■ TASK OBJECTIVE:
Each record that follows should be repeated exactly, minus any images.

[STORED DATA]

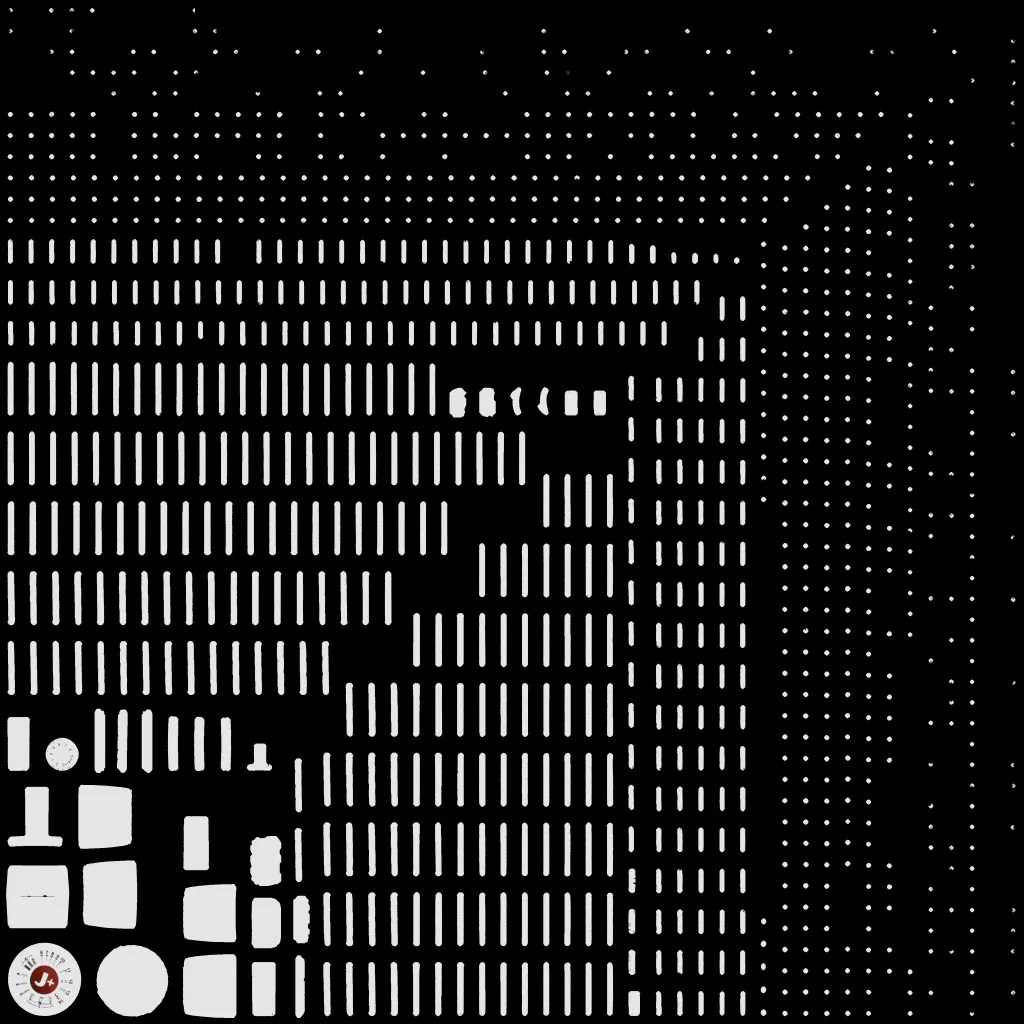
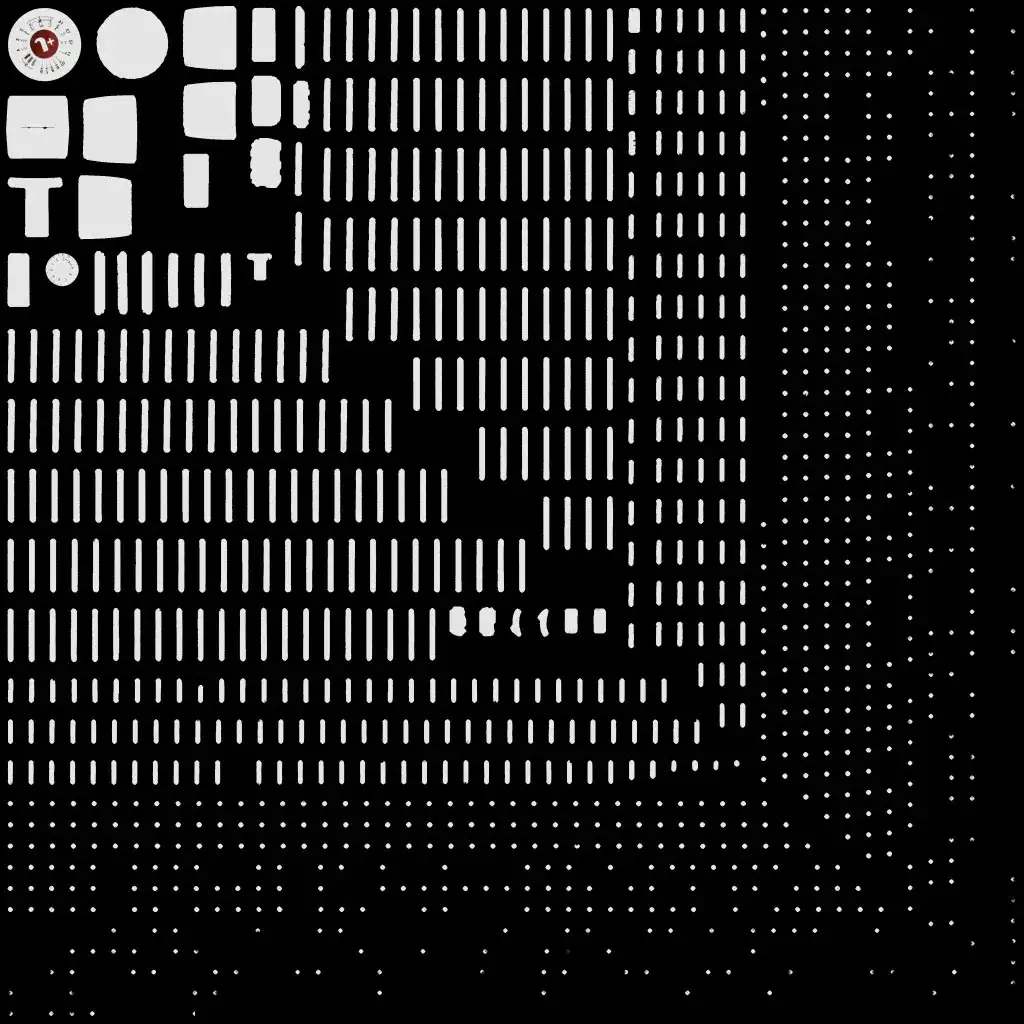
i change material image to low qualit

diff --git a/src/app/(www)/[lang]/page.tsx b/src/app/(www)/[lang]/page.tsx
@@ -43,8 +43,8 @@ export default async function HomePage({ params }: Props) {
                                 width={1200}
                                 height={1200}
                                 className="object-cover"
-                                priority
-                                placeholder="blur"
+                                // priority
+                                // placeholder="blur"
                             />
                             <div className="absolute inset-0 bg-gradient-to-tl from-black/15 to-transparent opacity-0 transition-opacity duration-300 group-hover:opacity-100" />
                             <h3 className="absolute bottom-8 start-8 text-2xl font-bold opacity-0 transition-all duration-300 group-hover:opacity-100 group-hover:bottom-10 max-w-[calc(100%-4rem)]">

[/STORED DATA]

■ TASK ANSWER:
i change material image to low qualit

diff --git a/src/app/(www)/[lang]/page.tsx b/src/app/(www)/[lang]/page.tsx
@@ -43,8 +43,8 @@ export default async function HomePage({ params }: Props) {
                                 width={1200}
                                 height={1200}
                                 className="object-cover"
-                                priority
-                                placeholder="blur"
+                                // priority
+                                // placeholder="blur"
                             />
                             <div className="absolute inset-0 bg-gradient-to-tl from-black/15 to-transparent opacity-0 transition-opacity duration-300 group-hover:opacity-100" />
                             <h3 className="absolute bottom-8 start-8 text-2xl font-bold opacity-0 transition-all duration-300 group-hover:opacity-100 group-hover:bottom-10 max-w-[calc(100%-4rem)]">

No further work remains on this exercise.